(Assigned task)
Show each line of the listing in which the word "export" occurs.
'''
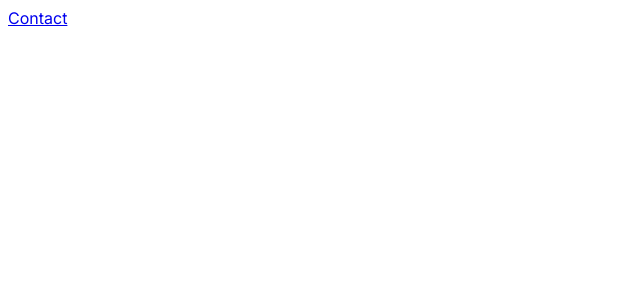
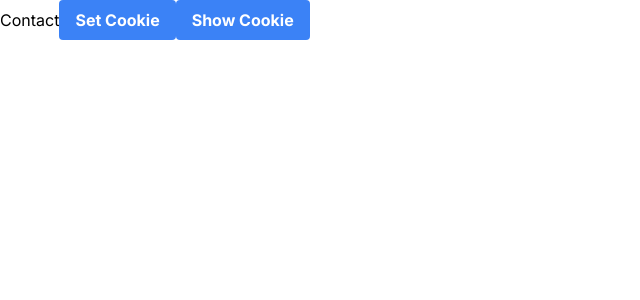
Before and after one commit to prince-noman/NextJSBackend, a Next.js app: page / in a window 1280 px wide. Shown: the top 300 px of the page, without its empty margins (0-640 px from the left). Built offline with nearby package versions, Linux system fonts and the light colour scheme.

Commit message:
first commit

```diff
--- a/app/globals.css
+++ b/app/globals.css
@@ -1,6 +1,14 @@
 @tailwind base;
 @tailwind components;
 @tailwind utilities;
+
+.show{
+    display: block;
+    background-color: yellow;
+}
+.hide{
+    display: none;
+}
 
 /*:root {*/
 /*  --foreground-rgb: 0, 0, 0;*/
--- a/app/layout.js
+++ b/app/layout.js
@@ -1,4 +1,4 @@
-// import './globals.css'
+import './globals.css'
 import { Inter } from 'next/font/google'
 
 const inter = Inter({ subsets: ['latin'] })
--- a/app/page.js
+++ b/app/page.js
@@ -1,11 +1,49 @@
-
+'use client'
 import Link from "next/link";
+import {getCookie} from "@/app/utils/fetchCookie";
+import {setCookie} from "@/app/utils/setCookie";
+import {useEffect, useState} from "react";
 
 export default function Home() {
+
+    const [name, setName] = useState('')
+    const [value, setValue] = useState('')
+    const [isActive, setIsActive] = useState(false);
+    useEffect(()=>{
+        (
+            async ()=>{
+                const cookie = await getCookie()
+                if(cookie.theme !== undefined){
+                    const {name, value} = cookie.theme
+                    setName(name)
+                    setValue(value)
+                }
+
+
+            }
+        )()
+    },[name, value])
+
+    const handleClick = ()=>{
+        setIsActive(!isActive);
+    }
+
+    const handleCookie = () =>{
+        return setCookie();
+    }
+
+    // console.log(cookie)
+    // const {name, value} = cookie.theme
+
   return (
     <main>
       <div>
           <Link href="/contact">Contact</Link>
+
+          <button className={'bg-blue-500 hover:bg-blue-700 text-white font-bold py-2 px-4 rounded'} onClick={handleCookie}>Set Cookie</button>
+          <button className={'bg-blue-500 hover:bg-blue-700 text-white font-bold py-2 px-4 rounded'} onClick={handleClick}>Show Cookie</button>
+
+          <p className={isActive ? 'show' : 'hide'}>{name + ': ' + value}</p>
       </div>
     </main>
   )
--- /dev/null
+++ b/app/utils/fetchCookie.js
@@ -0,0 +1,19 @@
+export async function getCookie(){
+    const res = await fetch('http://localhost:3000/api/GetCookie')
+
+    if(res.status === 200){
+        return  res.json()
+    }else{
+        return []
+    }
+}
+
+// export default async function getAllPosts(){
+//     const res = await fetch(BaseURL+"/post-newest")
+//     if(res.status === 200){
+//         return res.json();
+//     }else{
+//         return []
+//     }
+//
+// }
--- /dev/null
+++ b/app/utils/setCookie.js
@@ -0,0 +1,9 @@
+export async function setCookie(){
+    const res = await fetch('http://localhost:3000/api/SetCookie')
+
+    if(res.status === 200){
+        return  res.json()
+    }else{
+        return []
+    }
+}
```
'''
'''
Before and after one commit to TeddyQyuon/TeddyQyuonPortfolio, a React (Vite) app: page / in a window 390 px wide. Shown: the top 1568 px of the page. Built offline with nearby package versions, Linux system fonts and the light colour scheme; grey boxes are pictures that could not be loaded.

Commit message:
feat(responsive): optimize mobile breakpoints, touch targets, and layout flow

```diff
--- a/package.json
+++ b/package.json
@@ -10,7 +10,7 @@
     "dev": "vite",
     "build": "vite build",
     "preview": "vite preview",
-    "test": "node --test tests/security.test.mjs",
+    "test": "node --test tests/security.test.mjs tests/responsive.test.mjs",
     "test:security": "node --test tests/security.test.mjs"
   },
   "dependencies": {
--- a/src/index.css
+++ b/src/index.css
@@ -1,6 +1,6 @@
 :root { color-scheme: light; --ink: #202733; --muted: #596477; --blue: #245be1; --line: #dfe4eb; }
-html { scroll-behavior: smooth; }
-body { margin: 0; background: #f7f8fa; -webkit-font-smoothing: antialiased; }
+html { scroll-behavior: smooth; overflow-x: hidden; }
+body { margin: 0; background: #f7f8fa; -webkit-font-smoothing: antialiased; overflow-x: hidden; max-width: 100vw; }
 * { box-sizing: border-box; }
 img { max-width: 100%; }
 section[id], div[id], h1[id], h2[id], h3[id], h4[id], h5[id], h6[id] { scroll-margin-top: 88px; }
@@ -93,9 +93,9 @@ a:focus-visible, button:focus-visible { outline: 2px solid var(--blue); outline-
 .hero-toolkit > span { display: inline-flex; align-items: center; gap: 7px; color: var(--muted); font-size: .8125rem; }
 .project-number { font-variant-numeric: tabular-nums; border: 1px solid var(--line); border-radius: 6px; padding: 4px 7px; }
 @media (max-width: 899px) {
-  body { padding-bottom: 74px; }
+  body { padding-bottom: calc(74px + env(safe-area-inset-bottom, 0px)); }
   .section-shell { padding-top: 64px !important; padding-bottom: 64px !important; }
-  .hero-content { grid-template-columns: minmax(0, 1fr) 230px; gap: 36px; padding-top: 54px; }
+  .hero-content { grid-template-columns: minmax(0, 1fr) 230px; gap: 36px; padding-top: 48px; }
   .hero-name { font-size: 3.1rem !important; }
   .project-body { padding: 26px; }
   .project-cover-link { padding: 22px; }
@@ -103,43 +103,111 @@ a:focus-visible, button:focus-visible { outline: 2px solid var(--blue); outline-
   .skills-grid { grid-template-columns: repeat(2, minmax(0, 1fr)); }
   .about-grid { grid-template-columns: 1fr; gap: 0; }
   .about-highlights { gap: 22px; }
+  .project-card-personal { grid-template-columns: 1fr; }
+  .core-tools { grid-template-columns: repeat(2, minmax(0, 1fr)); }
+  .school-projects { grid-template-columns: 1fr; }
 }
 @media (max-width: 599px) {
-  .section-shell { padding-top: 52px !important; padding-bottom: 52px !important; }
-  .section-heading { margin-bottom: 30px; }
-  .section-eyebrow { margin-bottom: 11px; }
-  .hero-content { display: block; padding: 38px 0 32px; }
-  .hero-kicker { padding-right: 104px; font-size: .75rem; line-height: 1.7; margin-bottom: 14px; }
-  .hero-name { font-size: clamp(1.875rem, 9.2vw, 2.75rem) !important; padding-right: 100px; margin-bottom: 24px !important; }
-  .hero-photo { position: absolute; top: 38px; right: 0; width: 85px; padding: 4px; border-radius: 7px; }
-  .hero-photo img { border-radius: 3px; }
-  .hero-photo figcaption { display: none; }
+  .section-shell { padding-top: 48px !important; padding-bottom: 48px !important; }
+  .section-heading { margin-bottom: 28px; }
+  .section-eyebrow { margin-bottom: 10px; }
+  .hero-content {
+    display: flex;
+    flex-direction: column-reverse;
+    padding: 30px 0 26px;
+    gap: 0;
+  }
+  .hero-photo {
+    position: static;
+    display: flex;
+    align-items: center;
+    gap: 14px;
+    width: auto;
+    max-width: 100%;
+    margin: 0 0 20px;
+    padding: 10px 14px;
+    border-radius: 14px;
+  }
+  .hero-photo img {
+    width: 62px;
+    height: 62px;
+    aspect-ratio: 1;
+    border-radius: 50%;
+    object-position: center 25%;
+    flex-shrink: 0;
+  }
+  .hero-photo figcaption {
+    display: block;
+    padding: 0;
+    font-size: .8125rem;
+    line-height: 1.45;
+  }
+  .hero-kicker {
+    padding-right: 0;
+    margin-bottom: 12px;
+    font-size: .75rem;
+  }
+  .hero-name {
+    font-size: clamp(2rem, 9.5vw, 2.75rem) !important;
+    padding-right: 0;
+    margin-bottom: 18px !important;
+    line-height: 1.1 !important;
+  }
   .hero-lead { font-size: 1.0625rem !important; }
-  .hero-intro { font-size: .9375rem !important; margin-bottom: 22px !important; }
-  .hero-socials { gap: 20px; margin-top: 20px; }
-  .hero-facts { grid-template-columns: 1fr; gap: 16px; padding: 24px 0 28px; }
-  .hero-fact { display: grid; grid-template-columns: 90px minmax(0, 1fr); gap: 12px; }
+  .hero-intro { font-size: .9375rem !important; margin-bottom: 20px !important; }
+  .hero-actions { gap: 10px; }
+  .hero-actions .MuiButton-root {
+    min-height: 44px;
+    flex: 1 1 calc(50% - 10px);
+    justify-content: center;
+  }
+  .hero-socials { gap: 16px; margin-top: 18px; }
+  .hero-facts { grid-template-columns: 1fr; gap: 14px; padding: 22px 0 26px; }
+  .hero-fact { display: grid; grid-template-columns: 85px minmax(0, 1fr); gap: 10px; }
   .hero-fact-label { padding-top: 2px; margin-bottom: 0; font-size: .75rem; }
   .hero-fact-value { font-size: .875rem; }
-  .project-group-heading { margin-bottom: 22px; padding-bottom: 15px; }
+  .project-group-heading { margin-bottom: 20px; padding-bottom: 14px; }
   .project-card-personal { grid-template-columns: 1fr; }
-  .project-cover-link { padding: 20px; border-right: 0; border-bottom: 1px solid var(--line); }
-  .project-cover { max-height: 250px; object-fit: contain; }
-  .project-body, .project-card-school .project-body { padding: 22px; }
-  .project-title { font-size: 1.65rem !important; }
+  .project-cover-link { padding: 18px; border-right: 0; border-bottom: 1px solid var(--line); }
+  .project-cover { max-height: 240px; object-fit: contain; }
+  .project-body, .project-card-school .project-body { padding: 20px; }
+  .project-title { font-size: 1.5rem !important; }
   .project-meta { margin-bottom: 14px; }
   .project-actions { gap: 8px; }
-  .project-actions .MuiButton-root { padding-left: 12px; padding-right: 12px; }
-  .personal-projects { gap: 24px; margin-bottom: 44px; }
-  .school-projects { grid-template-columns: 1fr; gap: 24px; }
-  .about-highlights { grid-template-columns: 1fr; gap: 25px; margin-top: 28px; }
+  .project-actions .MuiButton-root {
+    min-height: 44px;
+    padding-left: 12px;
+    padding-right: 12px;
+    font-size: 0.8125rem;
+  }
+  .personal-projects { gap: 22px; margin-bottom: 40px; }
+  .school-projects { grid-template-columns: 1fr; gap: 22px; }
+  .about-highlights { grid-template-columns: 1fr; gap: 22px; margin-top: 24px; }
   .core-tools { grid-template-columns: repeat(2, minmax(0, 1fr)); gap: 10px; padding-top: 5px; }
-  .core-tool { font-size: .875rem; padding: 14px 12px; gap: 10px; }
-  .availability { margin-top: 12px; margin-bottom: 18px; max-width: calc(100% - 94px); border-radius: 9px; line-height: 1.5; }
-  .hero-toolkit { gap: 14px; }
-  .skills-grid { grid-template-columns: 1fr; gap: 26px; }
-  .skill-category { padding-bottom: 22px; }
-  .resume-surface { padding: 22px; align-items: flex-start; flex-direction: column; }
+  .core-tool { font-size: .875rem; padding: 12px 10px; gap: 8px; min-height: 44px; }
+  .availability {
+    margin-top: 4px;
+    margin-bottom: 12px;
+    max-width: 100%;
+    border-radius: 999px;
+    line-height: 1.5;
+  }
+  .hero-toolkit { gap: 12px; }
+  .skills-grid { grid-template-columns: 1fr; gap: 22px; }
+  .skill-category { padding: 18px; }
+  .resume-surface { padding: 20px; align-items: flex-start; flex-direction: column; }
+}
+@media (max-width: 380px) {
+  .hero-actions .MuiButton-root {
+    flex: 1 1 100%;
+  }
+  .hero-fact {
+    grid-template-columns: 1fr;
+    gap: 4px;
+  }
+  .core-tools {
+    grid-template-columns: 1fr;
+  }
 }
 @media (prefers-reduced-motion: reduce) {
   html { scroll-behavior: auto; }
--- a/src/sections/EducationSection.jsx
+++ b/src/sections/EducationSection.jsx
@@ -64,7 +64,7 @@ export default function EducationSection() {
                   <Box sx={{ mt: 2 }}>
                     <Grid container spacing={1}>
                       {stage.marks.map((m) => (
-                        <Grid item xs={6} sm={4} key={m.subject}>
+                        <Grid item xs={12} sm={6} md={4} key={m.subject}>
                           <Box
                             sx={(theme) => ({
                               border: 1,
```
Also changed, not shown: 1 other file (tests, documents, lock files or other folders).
'''
(Answer to this exercise)
 export default function Home() {
+export async function getCookie(){
+// export default async function getAllPosts(){
+export async function setCookie(){
@@ -64,7 +64,7 @@ export default function EducationSection() {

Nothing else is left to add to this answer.